[[ Material provided, beginning ]]

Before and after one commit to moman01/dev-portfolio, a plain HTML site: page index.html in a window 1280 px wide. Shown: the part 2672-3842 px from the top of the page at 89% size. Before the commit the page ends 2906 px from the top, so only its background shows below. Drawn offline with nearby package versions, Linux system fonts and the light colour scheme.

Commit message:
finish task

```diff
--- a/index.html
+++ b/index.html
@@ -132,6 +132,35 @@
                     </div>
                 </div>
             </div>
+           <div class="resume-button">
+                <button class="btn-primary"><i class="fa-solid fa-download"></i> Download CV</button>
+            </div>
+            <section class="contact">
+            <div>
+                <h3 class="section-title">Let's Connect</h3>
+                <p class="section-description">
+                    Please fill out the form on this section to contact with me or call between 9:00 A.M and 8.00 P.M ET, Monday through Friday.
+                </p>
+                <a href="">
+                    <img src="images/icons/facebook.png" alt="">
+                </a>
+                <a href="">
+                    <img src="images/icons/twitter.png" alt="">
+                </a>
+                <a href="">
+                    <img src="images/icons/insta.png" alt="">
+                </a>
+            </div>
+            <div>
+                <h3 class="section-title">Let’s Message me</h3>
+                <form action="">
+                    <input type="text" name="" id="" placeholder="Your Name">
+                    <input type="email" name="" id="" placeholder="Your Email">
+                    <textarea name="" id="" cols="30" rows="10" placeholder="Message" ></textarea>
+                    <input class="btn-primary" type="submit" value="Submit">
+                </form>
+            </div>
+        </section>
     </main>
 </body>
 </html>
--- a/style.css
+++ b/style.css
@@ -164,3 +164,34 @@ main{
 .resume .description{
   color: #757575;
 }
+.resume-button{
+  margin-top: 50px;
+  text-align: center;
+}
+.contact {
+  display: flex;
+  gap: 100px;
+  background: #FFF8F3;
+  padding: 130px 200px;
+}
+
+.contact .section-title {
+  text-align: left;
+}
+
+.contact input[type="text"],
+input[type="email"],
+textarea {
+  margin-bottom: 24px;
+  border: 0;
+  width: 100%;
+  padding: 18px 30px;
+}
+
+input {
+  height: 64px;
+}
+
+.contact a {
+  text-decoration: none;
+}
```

[[ Material provided, end ]]
[[ Material provided, beginning ]]

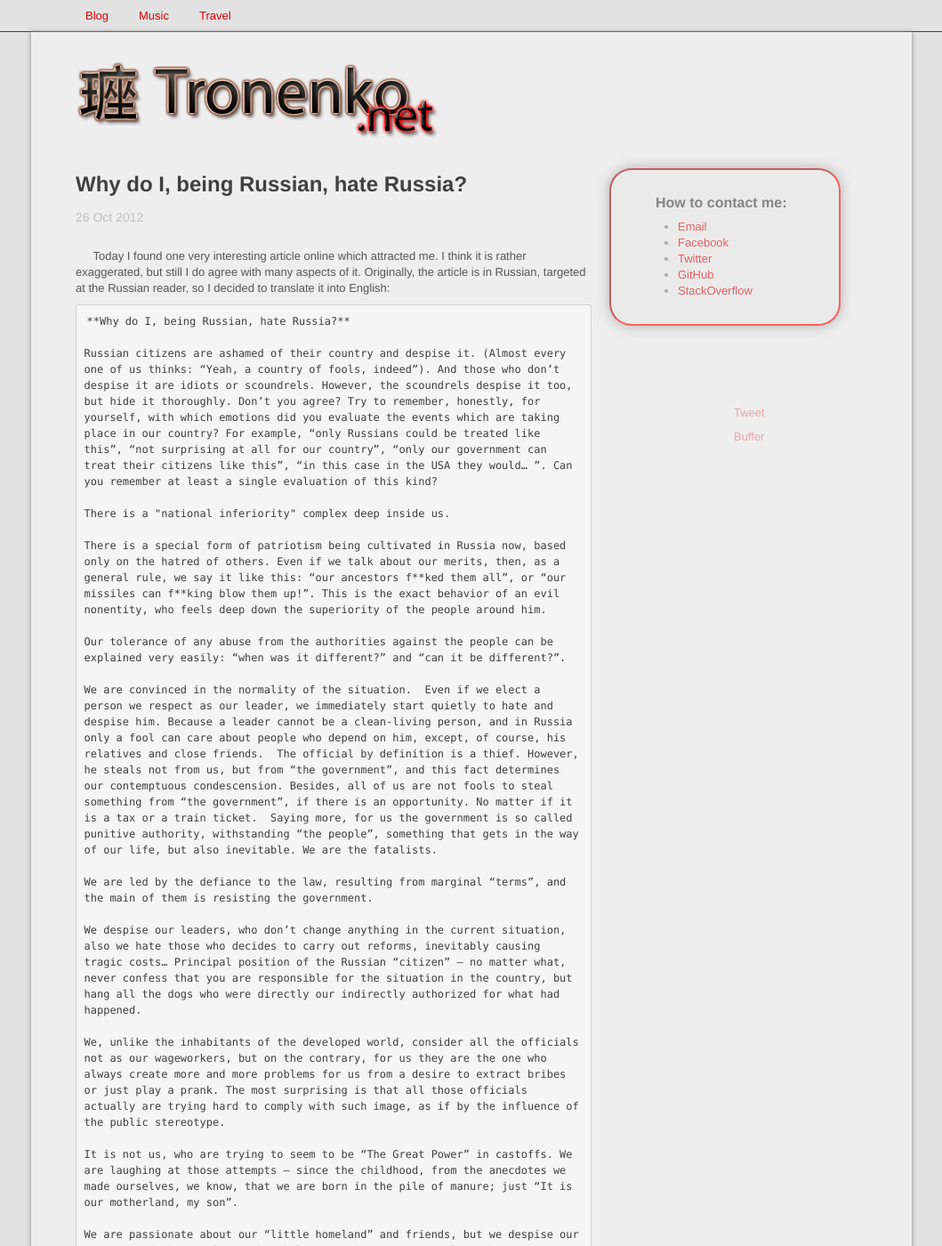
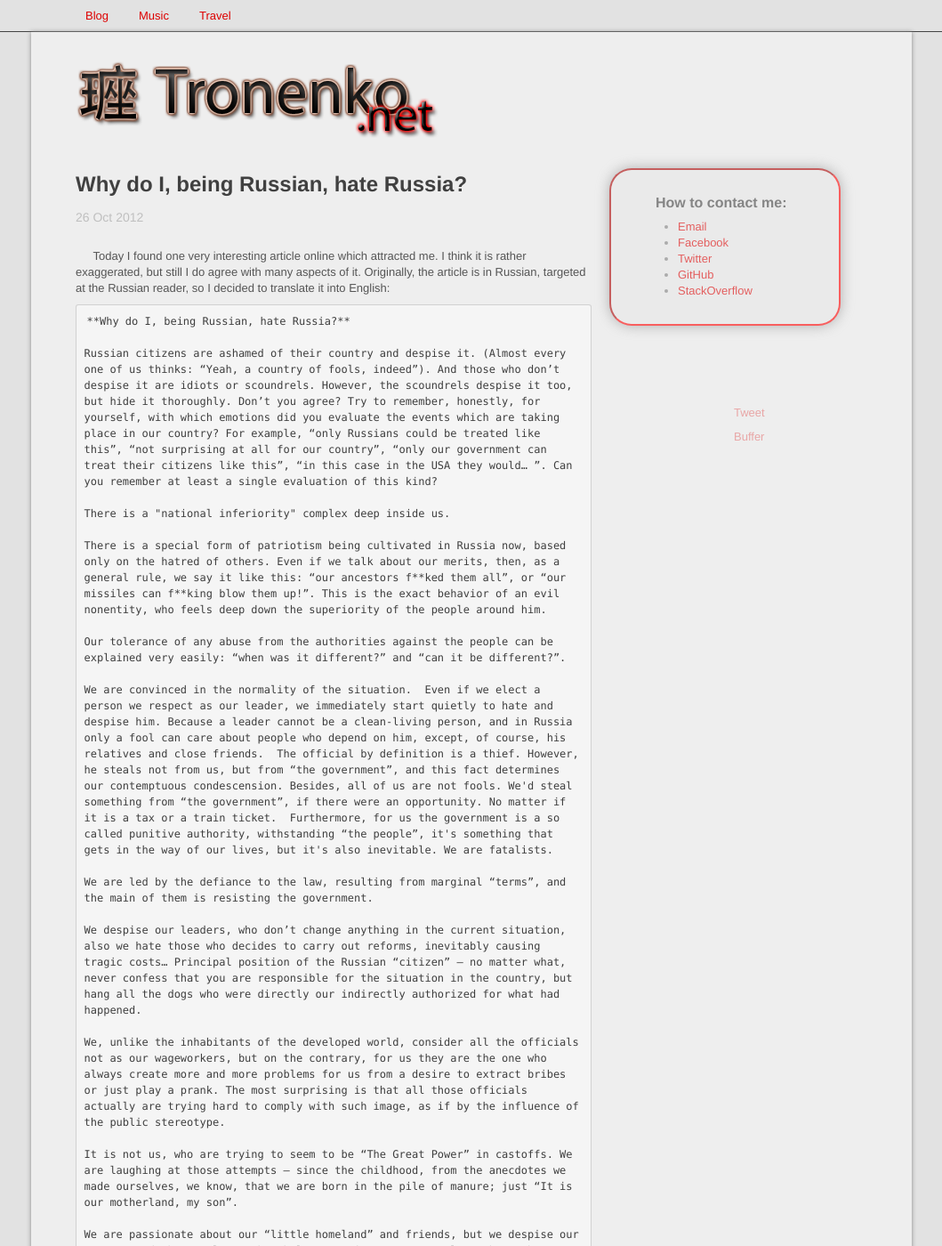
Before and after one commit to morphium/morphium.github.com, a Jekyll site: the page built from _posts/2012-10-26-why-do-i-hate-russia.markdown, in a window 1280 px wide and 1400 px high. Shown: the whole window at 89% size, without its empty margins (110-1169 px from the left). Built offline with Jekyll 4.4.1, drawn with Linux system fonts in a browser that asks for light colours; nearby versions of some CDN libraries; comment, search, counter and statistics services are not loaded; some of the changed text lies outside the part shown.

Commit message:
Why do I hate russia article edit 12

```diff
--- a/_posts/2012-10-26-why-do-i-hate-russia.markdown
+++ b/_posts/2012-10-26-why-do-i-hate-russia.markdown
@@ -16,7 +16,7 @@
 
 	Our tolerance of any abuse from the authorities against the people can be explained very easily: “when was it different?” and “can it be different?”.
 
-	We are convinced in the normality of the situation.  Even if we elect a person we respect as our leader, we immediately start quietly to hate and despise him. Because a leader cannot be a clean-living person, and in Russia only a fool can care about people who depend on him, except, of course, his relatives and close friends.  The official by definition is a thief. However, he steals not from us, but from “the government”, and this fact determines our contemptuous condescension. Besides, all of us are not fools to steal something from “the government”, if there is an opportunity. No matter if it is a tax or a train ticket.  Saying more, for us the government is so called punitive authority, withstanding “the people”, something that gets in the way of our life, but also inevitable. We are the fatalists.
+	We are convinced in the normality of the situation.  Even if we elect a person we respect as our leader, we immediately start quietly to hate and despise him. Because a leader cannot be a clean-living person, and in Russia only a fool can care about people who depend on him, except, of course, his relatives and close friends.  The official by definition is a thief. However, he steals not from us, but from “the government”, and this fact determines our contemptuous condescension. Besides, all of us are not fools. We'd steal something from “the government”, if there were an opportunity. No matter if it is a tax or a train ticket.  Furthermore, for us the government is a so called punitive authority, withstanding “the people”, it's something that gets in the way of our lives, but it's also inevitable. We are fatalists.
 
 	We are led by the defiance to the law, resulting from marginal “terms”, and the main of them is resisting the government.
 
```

[[ Material provided, end ]]
[[ Material provided, beginning ]]

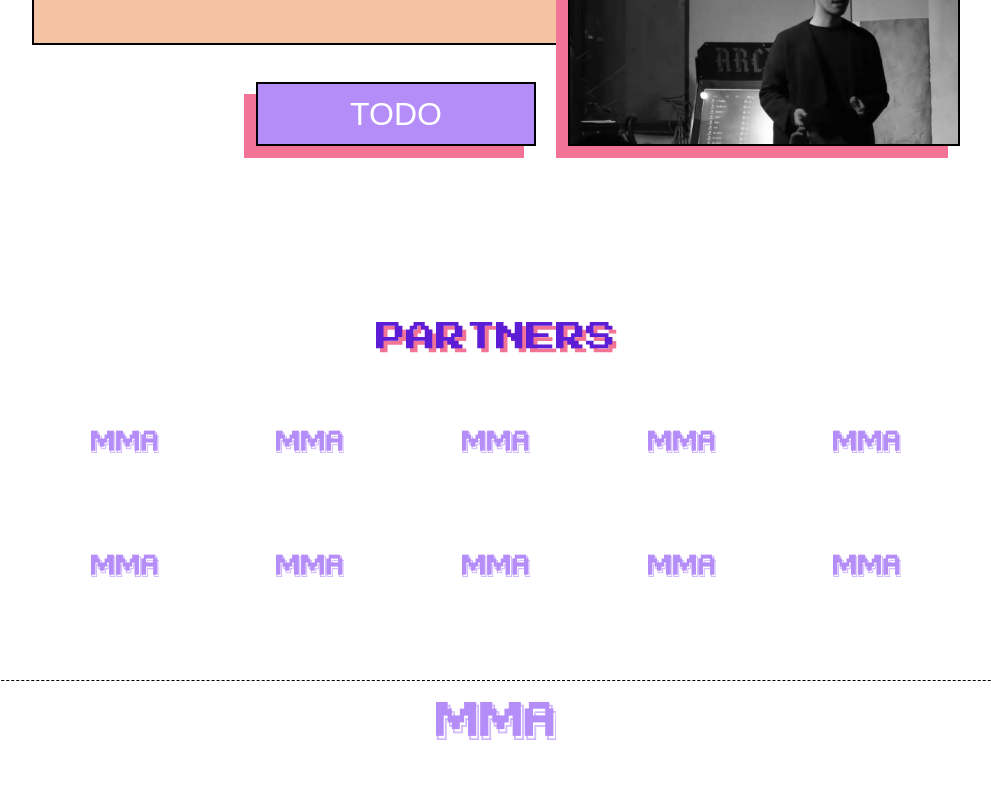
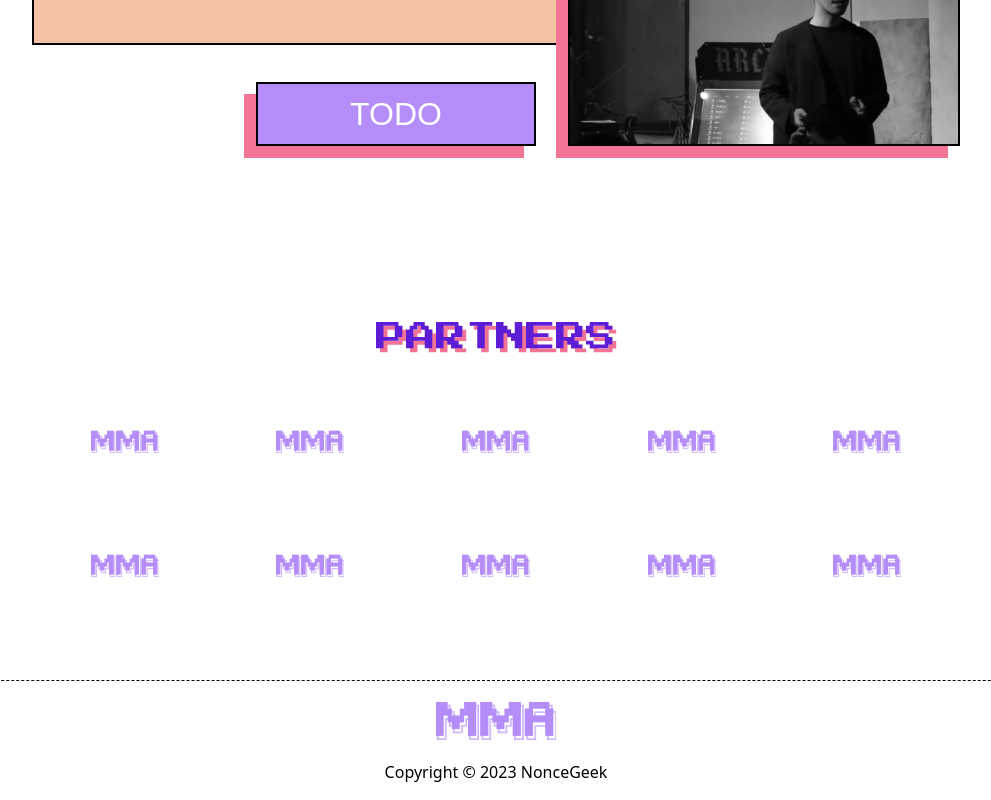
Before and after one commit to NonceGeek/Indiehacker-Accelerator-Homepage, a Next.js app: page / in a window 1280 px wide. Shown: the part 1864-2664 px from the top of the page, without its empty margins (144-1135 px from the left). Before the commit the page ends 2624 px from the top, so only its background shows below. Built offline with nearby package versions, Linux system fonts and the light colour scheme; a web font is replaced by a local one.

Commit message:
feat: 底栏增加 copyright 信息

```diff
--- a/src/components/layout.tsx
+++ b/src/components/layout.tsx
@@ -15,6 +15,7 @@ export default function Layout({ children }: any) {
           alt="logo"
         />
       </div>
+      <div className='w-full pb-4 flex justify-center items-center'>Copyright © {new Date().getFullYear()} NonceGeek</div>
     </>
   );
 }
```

[[ Material provided, end ]]

__Assignment__
Among the records, find all lines that include the string "input" and return them.

__Written solution__
+                    <input type="text" name="" id="" placeholder="Your Name">
+                    <input type="email" name="" id="" placeholder="Your Email">
+                    <input class="btn-primary" type="submit" value="Submit">
+.contact input[type="text"],
+input[type="email"],
+input {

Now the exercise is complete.